New Zealand may have a historical reputation for free speech and thought, but the maker of a documentary on World War II conscientious objectors says it wasn't always the case.
Russell Campbell, director of Sedition: The Suppression of Dissent in World War 2 New Zealand, says the way pacifists were treated by the wartime Labour Government may surprise.
"New Zealanders view their country as one of the freest in the world, where people can hold contrary opinions and express them. But that wasn't the case during World War II," said Dr Campbell, a Victoria University researcher.
"This film allows many pacifists and conscientious objectors, who were incarcerated in the prisons and detention camps for their anti-war views, to tell their stories, while the actions of the Government in suppressing dissents are analysed by leading historians and political scientists," he said.

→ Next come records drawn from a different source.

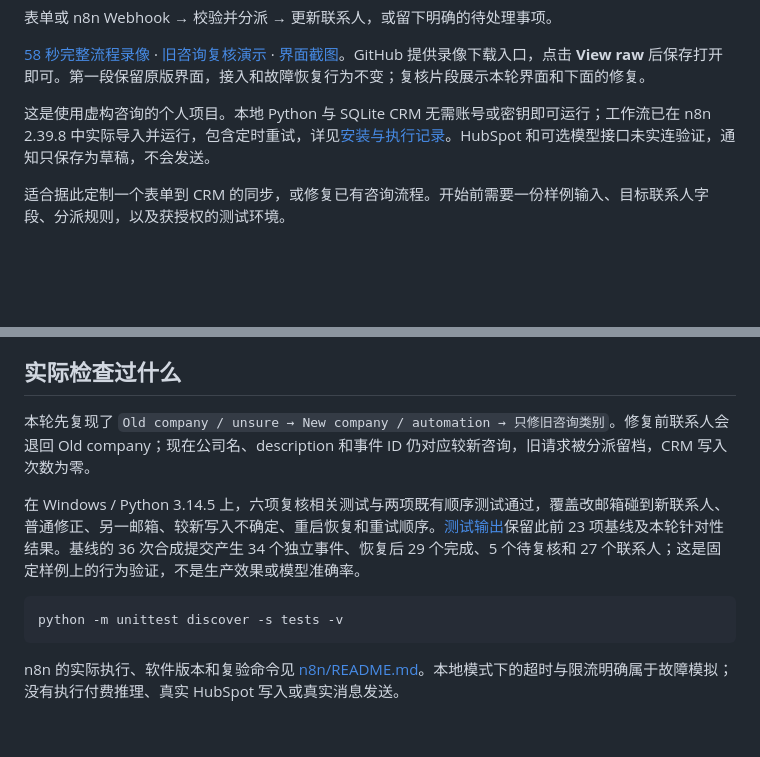
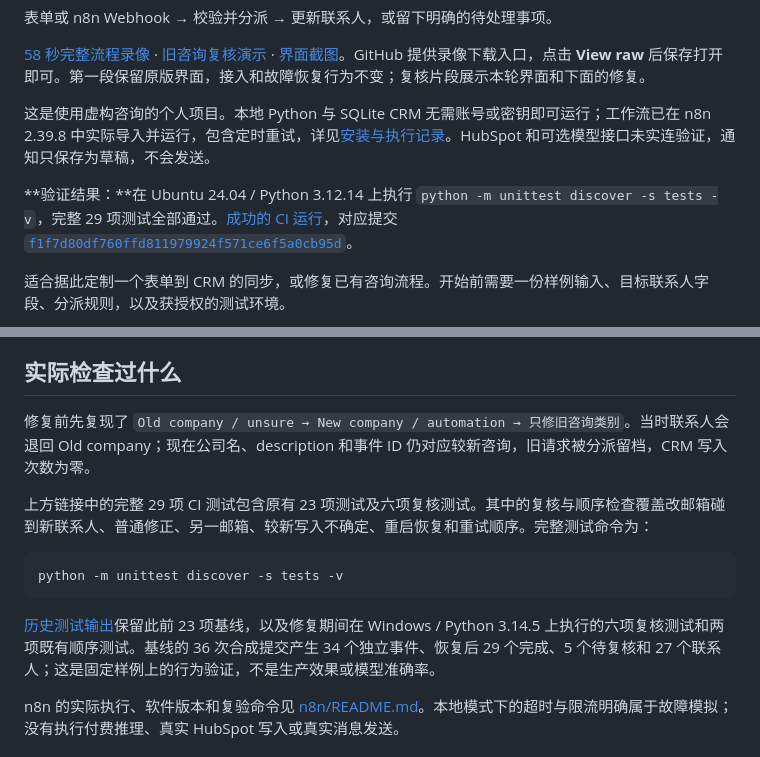
Before and after one commit to myp81607-dot/lead-to-crm-automation, a Markdown page: README.zh-CN.md, 2 parts joined by grey strips. Rendered like a GitHub page; blank space fills up the shorter version.

Commit message:
Document complete 29-test CI evidence in both READMEs

````diff
--- a/README.zh-CN.md
+++ b/README.zh-CN.md
@@ -9,6 +9,8 @@
 [58 秒完整流程录像](docs/demo.webm) · [旧咨询复核演示](docs/review-update.webm) · [界面截图](docs/screenshots/02-output.png)。GitHub 提供录像下载入口，点击 **View raw** 后保存打开即可。第一段保留原版界面，接入和故障恢复行为不变；复核片段展示本轮界面和下面的修复。
 
 这是使用虚构咨询的个人项目。本地 Python 与 SQLite CRM 无需账号或密钥即可运行；工作流已在 n8n 2.39.8 中实际导入并运行，包含定时重试，详见[安装与执行记录](n8n/README.md)。HubSpot 和可选模型接口未实连验证，通知只保存为草稿，不会发送。
+
+**验证结果：**在 Ubuntu 24.04 / Python 3.12.14 上执行 `python -m unittest discover -s tests -v`，完整 29 项测试全部通过。[成功的 CI 运行](https://github.com/myp81607-dot/lead-to-crm-automation/actions/runs/35426756353)，对应提交 [`f1f7d80df760ffd811979924f571ce6f5a0cb95d`](https://github.com/myp81607-dot/lead-to-crm-automation/commit/f1f7d80df760ffd811979924f571ce6f5a0cb95d)。
 
 适合据此定制一个表单到 CRM 的同步，或修复已有咨询流程。开始前需要一份样例输入、目标联系人字段、分派规则，以及获授权的测试环境。
 
@@ -56,13 +58,15 @@ Windows 使用 `curl.exe`，或采用 [operations.md](docs/operations.md) 中的
 
 ## 实际检查过什么
 
-本轮先复现了 `Old company / unsure → New company / automation → 只修旧咨询类别`。修复前联系人会退回 Old company；现在公司名、description 和事件 ID 仍对应较新咨询，旧请求被分派留档，CRM 写入次数为零。
+修复前先复现了 `Old company / unsure → New company / automation → 只修旧咨询类别`。当时联系人会退回 Old company；现在公司名、description 和事件 ID 仍对应较新咨询，旧请求被分派留档，CRM 写入次数为零。
 
-在 Windows / Python 3.14.5 上，六项复核相关测试与两项既有顺序测试通过，覆盖改邮箱碰到新联系人、普通修正、另一邮箱、较新写入不确定、重启恢复和重试顺序。[测试输出](docs/test-results.txt)保留此前 23 项基线及本轮针对性结果。基线的 36 次合成提交产生 34 个独立事件、恢复后 29 个完成、5 个待复核和 27 个联系人；这是固定样例上的行为验证，不是生产效果或模型准确率。
+上方链接中的完整 29 项 CI 测试包含原有 23 项测试及六项复核测试。其中的复核与顺序检查覆盖改邮箱碰到新联系人、普通修正、另一邮箱、较新写入不确定、重启恢复和重试顺序。完整测试命令为：
 
 ```sh
 python -m unittest discover -s tests -v
 ```
+
+[历史测试输出](docs/test-results.txt)保留此前 23 项基线，以及修复期间在 Windows / Python 3.14.5 上执行的六项复核测试和两项既有顺序测试。基线的 36 次合成提交产生 34 个独立事件、恢复后 29 个完成、5 个待复核和 27 个联系人；这是固定样例上的行为验证，不是生产效果或模型准确率。
 
 n8n 的实际执行、软件版本和复验命令见 [n8n/README.md](n8n/README.md)。本地模式下的超时与限流明确属于故障模拟；没有执行付费推理、真实 HubSpot 写入或真实消息发送。
 
````
Also changed, not shown: README.md (+5 -1 lines).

Sedition will have its world premiere on the New Zealand International Film Festival circuit in Auckland. Festival director Bill Gosden was pleased the film was in the programme.
"Honouring those who labour outside the mainstream is very much our purpose, and Sedition does exactly that," he said.
* Sedition premieres in Auckland tomorrow, with a further screening on Sunday. It will screen in Wellington at Te Papa on July 30.